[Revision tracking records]
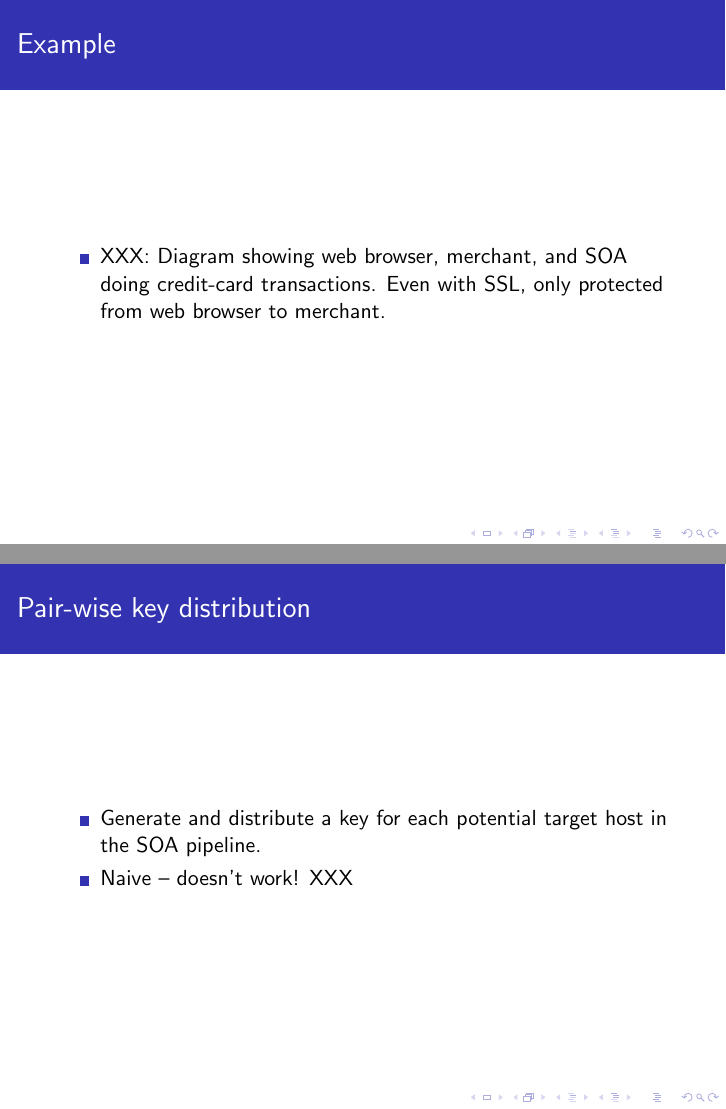
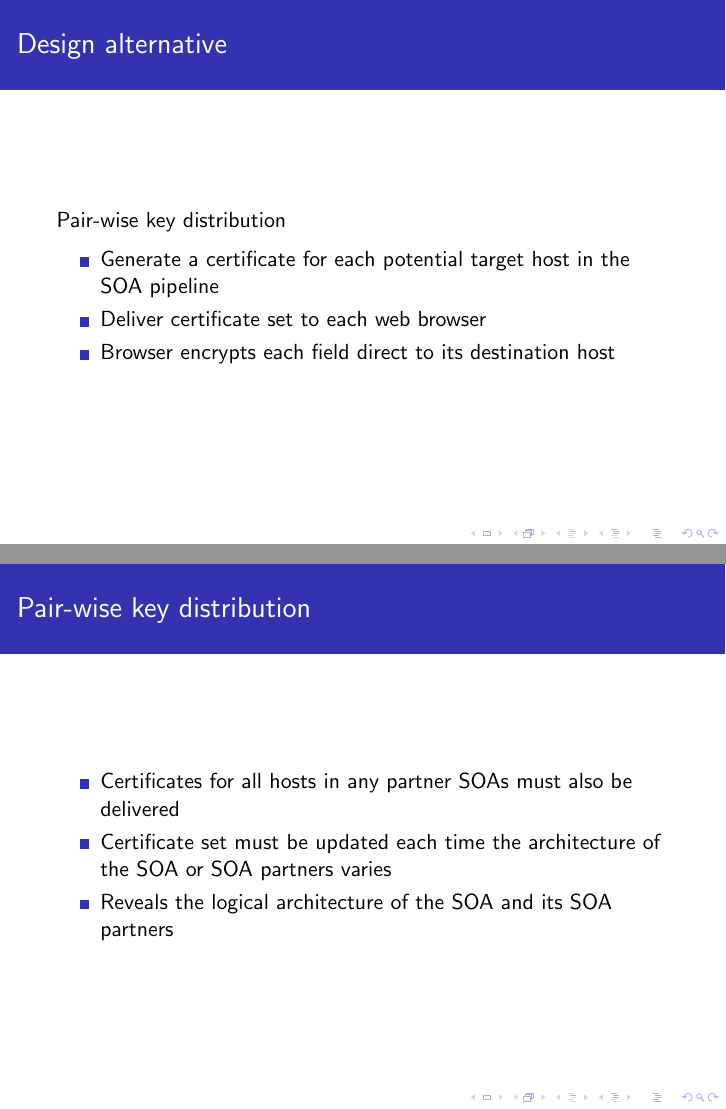
Before and after one commit to matthewburnside/f3ildcrypt-slides, LaTeX slides (main.tex): pages 7 and 8 of 28, joined at a grey line. Compiled offline with pdfLaTeX.

Commit message:
Start clearing out the XXXs

```diff
--- a/main.tex
+++ b/main.tex
@@ -65,25 +68,36 @@ the logical corporate architecture?
 \end{itemize}
 \end{frame}
 
+% \begin{frame}
+% \frametitle{Example}
+% \begin{itemize}
+% \item XXX: Diagram showing web browser, merchant, and SOA doing credit-card
+% transactions.  Even with SSL, only protected from web browser to merchant.
+% \end{itemize}
+% \end{frame}
+
 \begin{frame}
-\frametitle{Example}
+\frametitle{Design alternative}
+Pair-wise key distribution
+\smallskip
 \begin{itemize}
-\item XXX: Diagram showing web browser, merchant, and SOA doing credit-card
-transactions.  Even with SSL, only protected from web browser to merchant.
+\item Generate a certificate for each potential target host in the SOA pipeline
+\item Deliver certificate set to each web browser
+\item Browser encrypts each field direct to its destination host
 \end{itemize}
 \end{frame}
 
 \begin{frame}
 \frametitle{Pair-wise key distribution}
 \begin{itemize}
-\item Generate and distribute a key for each potential target host in the SOA
-pipeline.
-\item Naive -- doesn't work!  XXX
+\item Certificates for all hosts in any partner SOAs must also be delivered
+\item Certificate set must be updated each time the architecture of the SOA or
+SOA partners varies
+\item Reveals the logical architecture of the SOA and its SOA partners
 \end{itemize}
 \end{frame}
 
 \section{Related work}
-
 % \begin{frame}
 % \frametitle{XACML}
 % \begin{itemize}
```
Also changed, not shown: main.pdf, main.tex (19 more changed lines).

**What is being asked**:
Restate each record from above word for word, excluding any picture it holds.

**Finished task**:
Before and after one commit to matthewburnside/f3ildcrypt-slides, LaTeX slides (main.tex): pages 7 and 8 of 28, joined at a grey line. Compiled offline with pdfLaTeX.

Commit message:
Start clearing out the XXXs

```diff
--- a/main.tex
+++ b/main.tex
@@ -65,25 +68,36 @@ the logical corporate architecture?
 \end{itemize}
 \end{frame}
 
+% \begin{frame}
+% \frametitle{Example}
+% \begin{itemize}
+% \item XXX: Diagram showing web browser, merchant, and SOA doing credit-card
+% transactions.  Even with SSL, only protected from web browser to merchant.
+% \end{itemize}
+% \end{frame}
+
 \begin{frame}
-\frametitle{Example}
+\frametitle{Design alternative}
+Pair-wise key distribution
+\smallskip
 \begin{itemize}
-\item XXX: Diagram showing web browser, merchant, and SOA doing credit-card
-transactions.  Even with SSL, only protected from web browser to merchant.
+\item Generate a certificate for each potential target host in the SOA pipeline
+\item Deliver certificate set to each web browser
+\item Browser encrypts each field direct to its destination host
 \end{itemize}
 \end{frame}
 
 \begin{frame}
 \frametitle{Pair-wise key distribution}
 \begin{itemize}
-\item Generate and distribute a key for each potential target host in the SOA
-pipeline.
-\item Naive -- doesn't work!  XXX
+\item Certificates for all hosts in any partner SOAs must also be delivered
+\item Certificate set must be updated each time the architecture of the SOA or
+SOA partners varies
+\item Reveals the logical architecture of the SOA and its SOA partners
 \end{itemize}
 \end{frame}
 
 \section{Related work}
-
 % \begin{frame}
 % \frametitle{XACML}
 % \begin{itemize}
```
Also changed, not shown: main.pdf, main.tex (19 more changed lines).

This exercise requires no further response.